Beware Employment Scams

University students and new graduates are often a prime target for employment scams. Fraudsters take advantage of those who are desperate for employment or are not experienced with the norms of the employment process. Make yourself familiar with the schemes below and be sure to follow the tips to secure your finances and personal information. 

Pyramid Schemes (otherwise known as Multi-Level Marketing Schemes)

Pyramid schemes are frauds that are based on recruiting new investors. The premise of the organization is to recruit new investors or salespeople who are required to buy into the company by purchasing inventory and/or paying member fees. From an outside perspective, the job may look like a simple sales position, but the real red flag is when “employees” are aggressively encouraged to recruit friends and family members. No new money is created in pyramid schemes, as the initial buy-in costs far outweigh the realistic earnings of selling the products. The only people who make money are the initial investors at the top of the pyramid, who profit from the money invested by new recruits.

Before you invest any money in a multi-level company that could be a pyramid scheme, get all the facts about the company, its associates and the products being sold. Avoid promoters who fail to clearly explain their plans. Remember that the greater the promised return, the greater the risk. Pyramid schemes are illegal under the Competition Act, and serious charges may be brought against you if you are operating or affiliated with one of these schemes.

Payment Transfer Job Scams

Scammers are using unsolicited email and social media "job offers" to trick recipients around the world into falling for payment transfer scams. Victims are promised a percentage of the payments transferred. In fact, the scheme is a method of "laundering" stolen money and victims may be unwittingly participating in illegal activities.

These bogus "job offers" are very common. The messages ask recipients to accept cash or cheque payments into their bank accounts and then wire-transfer the payment to the "company" running the scam. In some versions, victims are asked to accept direct electronic transfers into their own bank accounts. Victims are instructed to keep a specified percentage of the transferred funds as payment.

Typically, the scammers claim that there is some impediment, such as slow processing or currency conversion problems, which stops them from accepting overseas payments in their country. Therefore, they claim, they need an overseas "agent" who can accept payments and then forward these payments back to them in an acceptable format such as a wire transfer. However, the real purpose of such schemes is to "launder" stolen funds by making it difficult for law enforcement agencies to follow the money trail.

Red Flags That a Job is an Employment Scam

  • There’s no experience necessary. Even if you’re fresh out of university, you’re going to need some type of work experience in order to get hired.
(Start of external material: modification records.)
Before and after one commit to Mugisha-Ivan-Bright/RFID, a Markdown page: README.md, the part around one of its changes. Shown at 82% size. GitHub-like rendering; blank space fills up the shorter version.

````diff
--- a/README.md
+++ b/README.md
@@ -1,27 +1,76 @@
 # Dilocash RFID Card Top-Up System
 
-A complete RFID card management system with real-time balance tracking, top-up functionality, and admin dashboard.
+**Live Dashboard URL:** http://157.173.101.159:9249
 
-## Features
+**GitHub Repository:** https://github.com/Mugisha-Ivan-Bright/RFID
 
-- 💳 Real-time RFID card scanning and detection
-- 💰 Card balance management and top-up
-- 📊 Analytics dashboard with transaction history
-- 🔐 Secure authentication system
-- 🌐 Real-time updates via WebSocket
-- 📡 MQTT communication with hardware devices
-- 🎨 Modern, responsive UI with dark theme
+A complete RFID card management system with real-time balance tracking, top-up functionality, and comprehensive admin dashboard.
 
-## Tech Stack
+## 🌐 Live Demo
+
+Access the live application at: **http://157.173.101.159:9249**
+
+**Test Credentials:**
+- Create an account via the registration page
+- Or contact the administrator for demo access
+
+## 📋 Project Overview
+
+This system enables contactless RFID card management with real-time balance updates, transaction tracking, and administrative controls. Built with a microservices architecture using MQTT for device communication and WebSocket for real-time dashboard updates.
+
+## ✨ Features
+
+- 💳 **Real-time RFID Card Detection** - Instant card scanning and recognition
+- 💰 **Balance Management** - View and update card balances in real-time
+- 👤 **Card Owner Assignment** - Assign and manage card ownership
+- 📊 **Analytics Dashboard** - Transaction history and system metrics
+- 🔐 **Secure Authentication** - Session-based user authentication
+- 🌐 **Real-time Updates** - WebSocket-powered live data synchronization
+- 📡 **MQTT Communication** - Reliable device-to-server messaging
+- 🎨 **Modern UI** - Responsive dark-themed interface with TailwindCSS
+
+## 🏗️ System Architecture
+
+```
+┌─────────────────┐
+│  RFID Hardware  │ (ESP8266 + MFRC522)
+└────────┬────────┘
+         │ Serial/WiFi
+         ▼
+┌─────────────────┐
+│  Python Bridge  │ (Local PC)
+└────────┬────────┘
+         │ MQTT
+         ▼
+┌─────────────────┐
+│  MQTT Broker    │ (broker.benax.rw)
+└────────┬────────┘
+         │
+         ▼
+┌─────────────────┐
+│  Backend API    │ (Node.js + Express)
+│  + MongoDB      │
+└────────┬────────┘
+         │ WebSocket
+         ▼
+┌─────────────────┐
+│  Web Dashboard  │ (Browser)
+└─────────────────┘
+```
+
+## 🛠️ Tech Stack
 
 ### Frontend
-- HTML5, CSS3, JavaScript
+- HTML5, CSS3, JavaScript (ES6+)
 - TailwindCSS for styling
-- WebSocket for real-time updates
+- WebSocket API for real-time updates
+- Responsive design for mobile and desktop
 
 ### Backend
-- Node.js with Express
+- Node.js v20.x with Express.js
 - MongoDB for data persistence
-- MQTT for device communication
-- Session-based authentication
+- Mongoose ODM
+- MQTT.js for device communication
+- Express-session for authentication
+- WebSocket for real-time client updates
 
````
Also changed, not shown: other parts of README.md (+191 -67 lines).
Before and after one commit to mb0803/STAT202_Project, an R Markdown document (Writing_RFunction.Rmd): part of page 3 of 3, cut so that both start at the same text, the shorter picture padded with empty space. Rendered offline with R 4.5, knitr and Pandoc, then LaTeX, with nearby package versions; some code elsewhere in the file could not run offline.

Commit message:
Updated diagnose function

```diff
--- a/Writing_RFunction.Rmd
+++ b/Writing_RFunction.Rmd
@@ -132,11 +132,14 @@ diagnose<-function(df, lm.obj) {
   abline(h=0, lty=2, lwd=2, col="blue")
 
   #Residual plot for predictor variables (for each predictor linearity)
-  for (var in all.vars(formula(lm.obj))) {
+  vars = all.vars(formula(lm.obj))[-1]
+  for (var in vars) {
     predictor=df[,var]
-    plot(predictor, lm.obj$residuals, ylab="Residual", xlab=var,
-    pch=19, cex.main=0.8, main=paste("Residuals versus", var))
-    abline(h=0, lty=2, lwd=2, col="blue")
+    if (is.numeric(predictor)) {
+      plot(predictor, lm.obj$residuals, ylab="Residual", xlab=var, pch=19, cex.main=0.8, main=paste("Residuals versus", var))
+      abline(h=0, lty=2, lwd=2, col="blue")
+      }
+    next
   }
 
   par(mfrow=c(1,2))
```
Be wary of ads that make it sound like anyone can do the job, because frankly, not everyone should be able to do any job.

  • The salary is too high. As a new grad or someone who’s been out of work for a long time, you may read an ad for a job with a very high starting salary and think, “Score!” – but before you start dreaming of your next vacation, do your research into the company and see what similar positions with other companies typically pay. Job scammers will often post a much too high salary to lure in desperate job seekers.

  • You’re offered the job on the spot. You know that you’re qualified for the job, but how does the hiring manager know? Hiring on the spot is a huge red flag that a job is a scam. Real employers take the time to get to know their job candidates before offering them a position.

  •  You’re asked for personal information BEFORE being offered the position— such as your Social Insurance number, your bank account and routing number. While a potential employer may give you several reasons why they “need” the info — to run a credit check, to deposit initial funds into your account — there is never a real reason for a potential employer to ask for personal financial information about you prior to you being hired for the position.

  •  You have to pay for the job. Savvy job scammers are no longer demanding cash up front in order for a job seeker to get a job. They will ask for it in a seemingly innocuous way, such as asking potential employees to pay for their proprietary software or to pay monthly for insurance on a laptop they will loan you for work. You should never, ever have to shell out money in order to be hired to work.

To wrap up, remember these 3 essential rules when job hunting: NEVER pay administrative or any other type of fees and NEVER send confidential financial information and NEVER give out your personal information prior to receiving an offer of employment. Remember – if a job sounds too good to be true, it probably is!